- Goal of the exercise: Go through the entries below and pick out every line with "keyof".

--------------------------------

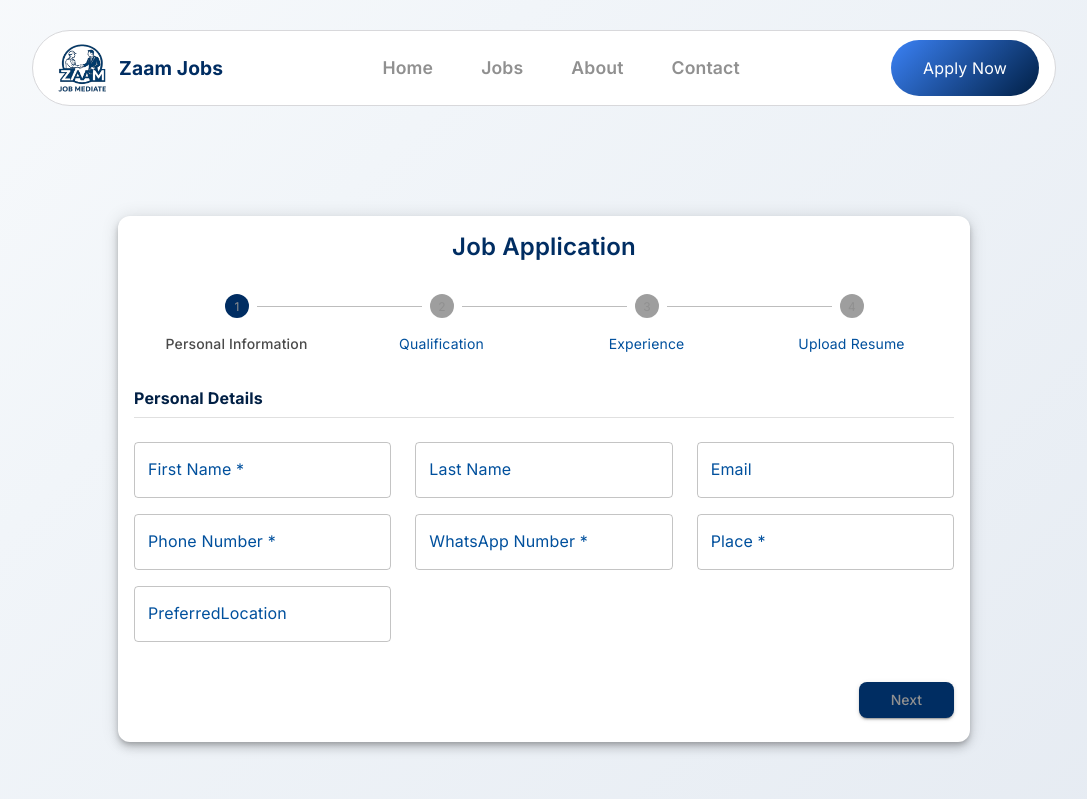
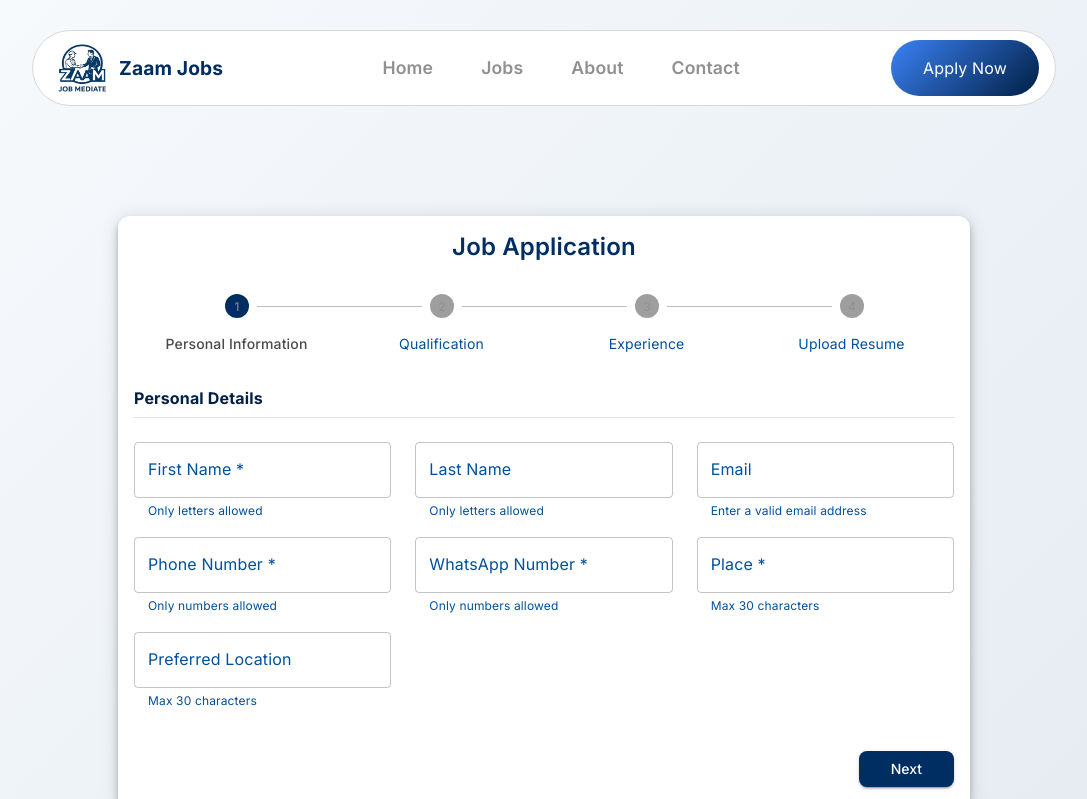
Before and after one commit to MhdRashidpadikkal/zam-jobs, a Next.js app: page /apply in a window 1280 px wide. Shown: the top 799 px of the page, without its empty margins (96-1183 px from the left). Built offline with nearby package versions, Linux system fonts and the light colour scheme.

Commit message:
cleared the Next button issue, and added regex for form fields

```diff
--- a/src/app/apply/components/ApplyForm.tsx
+++ b/src/app/apply/components/ApplyForm.tsx
@@ -38,41 +38,50 @@ export default function ApplyForm() {
 
   const handleNext = () => {
   const errors: StepErrors = {}
+
   switch (activeStep) {
-      case 0:
+    case 0: {
       const personalInfoErrors = validatePersonalInfo(formData.personalInfo)
-        if (Object.keys(personalInfoErrors).length > 0) {
+
+      // ✅ Only block if any field has a non-null error
+      const hasErrors = Object.values(personalInfoErrors).some((v) => v !== null)
+
+      if (hasErrors) {
         errors.personalInfo = personalInfoErrors
       }
       break
-      case 1:
+    }
+
+    case 1: {
       const qualificationErrors = validateQualification(formData.higherQualification)
+
       if (Object.keys(qualificationErrors).length > 0) {
         errors.higherQualification = qualificationErrors
       }
       break
-      case 2:
+    }
+
+    case 2: {
       const experienceErrors = validateExperience(formData.experience)
+
       if (Object.keys(experienceErrors).length > 0) {
         errors.experience = experienceErrors
       }
       break
-      // case 3:
-      //   const resumeErrors = validateResume(formData.files)
-      //   if (Object.keys(resumeErrors).length > 0) {
-      //     errors.files = resumeErrors
-      //   }
-      //   break
+    }
   }
 
+  // ✅ Final check: block if errors object is not empty
   if (Object.keys(errors).length > 0) {
     setStepErrors(errors)
     return
   }
 
+  // ✅ Clear errors and move to next step
   setStepErrors({})
   setActiveStep((prev) => prev + 1)
 }
+
 
   const getStepContent = (step: number) => {
     switch (step) {
@@ -118,7 +127,7 @@ export default function ApplyForm() {
                       display: activeStep === 0 ? "none" : "inline-flex",
                       px: 4,
                       backgroundColor: theme.palette.primary.main,
-                      color: theme.palette.primary.contrastText,
+                      color: "white",
                       '&:hover': {
                         backgroundColor: theme.palette.secondary.main,
                       },
@@ -134,7 +143,7 @@ export default function ApplyForm() {
                       background: activeStep === steps.length - 1
                         ? 'linear-gradient(135deg, #002D62 0%, #3B82F6 100%)'
                         : theme.palette.primary.main,
-                      color: theme.palette.primary.contrastText,
+                      color: "white",
                       '&:hover': {
                         backgroundColor: theme.palette.secondary.main,
                       },
--- a/src/app/apply/components/Experience.tsx
+++ b/src/app/apply/components/Experience.tsx
@@ -15,6 +15,7 @@ const Grid = styled(MuiGrid)({
     width: '100%',
   },
 });
+
 import { useAppDispatch, useAppSelector } from '@/store/hooks';
 import type { RootState } from "@/store/store";
 import { updateField } from "@/store/slices/formSlice";
@@ -32,19 +33,16 @@ export default function Experience({ errors }: ExperienceProps): React.ReactElem
     field: keyof Experience,
     value: string | boolean
   ) => {
-    // Convert boolean to string for isfresher field
-    const payloadValue = value.toString();
-
     const payload: UpdatePayload<'experience'> = {
       section: 'experience' as const,
-      field: field as keyof Experience,
-      value: payloadValue
+      field,
+      value,
     } satisfies UpdatePayload<'experience'>;
 
     dispatch(updateField(payload));
   };
 
-  if (!formData) return null; // Add null check for formData
+  if (!formData) return null;
 
   return (
     <Box>
@@ -60,9 +58,10 @@ export default function Experience({ errors }: ExperienceProps): React.ReactElem
                 onChange={(e) => handleChange('isfresher', e.target.checked)}
               />
             }
-            label="Are you a fresher?"
+            label="I am a fresher"
           />
         </Grid>
+
         {!formData.isfresher && (
           <>
             <Grid sx={{ width: '100%' }}>
@@ -72,8 +71,9 @@ export default function Experience({ errors }: ExperienceProps): React.ReactElem
                 name="currentCompany"
                 value={formData.currentCompany}
                 onChange={(e) => handleChange('currentCompany', e.target.value)}
+                inputProps={{ maxLength: 50 }}
                 error={!!errors.currentCompany}
-                helperText={errors.currentCompany}
+                helperText={errors.currentCompany || 'Max 50 characters'}
               />
             </Grid>
             <Grid sx={{ width: '100%' }}>
@@ -83,8 +83,9 @@ export default function Experience({ errors }: ExperienceProps): React.ReactElem
                 name="currentPosition"
                 value={formData.currentPosition}
                 onChange={(e) => handleChange('currentPosition', e.target.value)}
+                inputProps={{ maxLength: 50 }}
                 error={!!errors.currentPosition}
-                helperText={errors.currentPosition}
+                helperText={errors.currentPosition || 'Max 50 characters'}
               />
             </Grid>
             <Grid sx={{ width: '100%' }}>
@@ -93,9 +94,15 @@ export default function Experience({ errors }: ExperienceProps): React.ReactElem
                 label="Years of Experience"
                 name="yearsOfExperience"
                 value={formData.yearsOfExperience}
-                onChange={(e) => handleChange('yearsOfExperience', e.target.value)}
+                onChange={(e) => {
+                  const val = e.target.value;
+                  if (/^\d{0,2}$/.test(val)) {
+                    handleChange('yearsOfExperience', val);
+                  }
+                }}
+                inputProps={{ maxLength: 2 }}
                 error={!!errors.yearsOfExperience}
-                helperText={errors.yearsOfExperience}
+                helperText={errors.yearsOfExperience || 'Only numbers allowed, max 2 digits'}
               />
             </Grid>
           </>
--- a/src/app/apply/components/PersonalDetails.tsx
+++ b/src/app/apply/components/PersonalDetails.tsx
@@ -12,15 +12,16 @@ interface PersonalDetailsProps {
 export default function PersonalDetails({ errors }: PersonalDetailsProps) {
   const dispatch = useAppDispatch();
   const formData = useAppSelector((state: RootState) => state.form);
+
   const handleChange = (
-    section: 'personalInfo',
+    section: "personalInfo",
     field: keyof PersonalInfo,
     value: string
   ) => {
     dispatch(updateField({ section, field, value }));
   };
 
-  if (!formData) return null; // Add null check for formData
+  if (!formData) return null;
 
   return (
     <>
@@ -40,92 +41,124 @@ export default function PersonalDetails({ errors }: PersonalDetailsProps) {
               label="First Name *"
               name="firstName"
               fullWidth
-              value={formData?.personalInfo.firstName}
-              onChange={(e) =>
-                handleChange("personalInfo", "firstName", e.target.value)
+              value={formData.personalInfo.firstName}
+              onChange={(e) => {
+                const value = e.target.value;
+                if (/^[a-zA-Z\s]*$/.test(value) && value.length <= 20) {
+                  handleChange("personalInfo", "firstName", value);
                 }
+              }}
+              inputProps={{ maxLength: 20 }}
               error={Boolean(errors?.firstName)}
-              helperText={errors?.firstName}
-
+              helperText={errors?.firstName || "Only letters allowed"}
             />
           </Grid>
+
           <Grid size={{ xs: 12, sm: 6, md: 4 }}>
             <TextField
               label="Last Name"
               name="lastName"
               fullWidth
-              value={formData?.personalInfo.lastName}
-              onChange={(e) =>
-                handleChange("personalInfo", "lastName", e.target.value)
+              value={formData.personalInfo.lastName}
+              onChange={(e) => {
+                const value = e.target.value;
+                if (/^[a-zA-Z\s]*$/.test(value) && value.length <= 20) {
+                  handleChange("personalInfo", "lastName", value);
                 }
+              }}
+              inputProps={{ maxLength: 20 }}
+              helperText="Only letters allowed"
             />
           </Grid>
+
           <Grid size={{ xs: 12, sm: 6, md: 4 }}>
             <TextField
               label="Email"
               name="email"
+              type="email"
               fullWidth
-              value={formData?.personalInfo.email}
-              onChange={(e) =>
-                handleChange("personalInfo", "email", e.target.value)
+              value={formData.personalInfo.email}
+              onChange={(e) => {
+                const value = e.target.value;
+                if (value.length <= 50) {
+                  handleChange("personalInfo", "email", value);
                 }
+              }}
+              inputProps={{ maxLength: 50 }}
+              error={Boolean(errors?.email)}
+              helperText={errors?.email || "Enter a valid email address"}
             />
           </Grid>
+
+
           <Grid size={{ xs: 12, sm: 6, md: 4 }}>
             <TextField
               label="Phone Number *"
               name="phone"
               fullWidth
-              value={formData?.personalInfo.phone}
-              onChange={(e) =>
-                handleChange("personalInfo", "phone", e.target.value)
+              value={formData.personalInfo.phone}
+              onChange={(e) => {
+                const value = e.target.value;
+                if (/^\d*$/.test(value) && value.length <= 14) {
+                  handleChange("personalInfo", "phone", value);
                 }
+              }}
+              inputProps={{ maxLength: 14 }}
               error={Boolean(errors?.phone)}
-              helperText={errors?.phone}
-
+              helperText={errors?.phone || "Only numbers allowed"}
             />
           </Grid>
+
           <Grid size={{ xs: 12, sm: 6, md: 4 }}>
             <TextField
               label="WhatsApp Number *"
               name="whatsAppNo"
               fullWidth
-              value={formData?.personalInfo.whatsAppNo}
-              onChange={(e) =>
-                handleChange("personalInfo", "whatsAppNo", e.target.value)
+              value={formData.personalInfo.whatsAppNo}
+              onChange={(e) => {
+                const value = e.target.value;
+                if (/^\d*$/.test(value) && value.length <= 14) {
+                  handleChange("personalInfo", "whatsAppNo", value);
                 }
+              }}
+              inputProps={{ maxLength: 14 }}
               error={Boolean(errors?.whatsAppNo)}
-              helperText={errors?.whatsAppNo}
-
+              helperText={errors?.whatsAppNo || "Only numbers allowed"}
             />
           </Grid>
+
           <Grid size={{ xs: 12, sm: 6, md: 4 }}>
             <TextField
               label="Place *"
               name="place"
               fullWidth
-              value={formData?.personalInfo.place}
-              onChange={(e) =>
-                handleChange("personalInfo", "place", e.target.value)
+              value={formData.personalInfo.place}
+              onChange={(e) => {
+                const value = e.target.value;
+                if (value.length <= 30) {
+                  handleChange("personalInfo", "place", value);
                 }
+              }}
+              inputProps={{ maxLength: 30 }}
               error={Boolean(errors?.place)}
-              helperText={errors?.place}
-
+              helperText={errors?.place || "Max 30 characters"}
             />
           </Grid>
+
           <Grid size={{ xs: 12, sm: 6, md: 4 }}>
             <TextField
-              label="PreferredLocation"
+              label="Preferred Location"
               name="preferredLocation"
               fullWidth
-              value={formData?.personalInfo.preferredLocation}
-              onChange={(e) =>
-                handleChange(
-                  "personalInfo",
-                  "preferredLocation",
-                  e.target.value
-                )
+              value={formData.personalInfo.preferredLocation}
+              onChange={(e) => {
+                const value = e.target.value;
+                if (value.length <= 30) {
+                  handleChange("personalInfo", "preferredLocation", value);
                 }
+              }}
+              inputProps={{ maxLength: 30 }}
+              helperText="Max 30 characters"
             />
           </Grid>
         </Grid>
--- a/src/components/Footer.tsx
+++ b/src/components/Footer.tsx
@@ -25,7 +25,6 @@ const Footer = () => {
         mt: 10,
         mb: 4,
         color: 'white',
-        borderRadius: 5
       }}
     >
       <Container maxWidth="lg">
```
Also changed, not shown: src/app/apply/components/Qualification.tsx (+22 -7 lines), src/utils/formValidation.ts (indentation only), 1 other file (tests, documents, lock files or other folders). Lines whose indentation alone changed are shown as unchanged.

--------------------------------

- Expected answer:
     field: keyof Experience,
-      field: field as keyof Experience,
     field: keyof PersonalInfo,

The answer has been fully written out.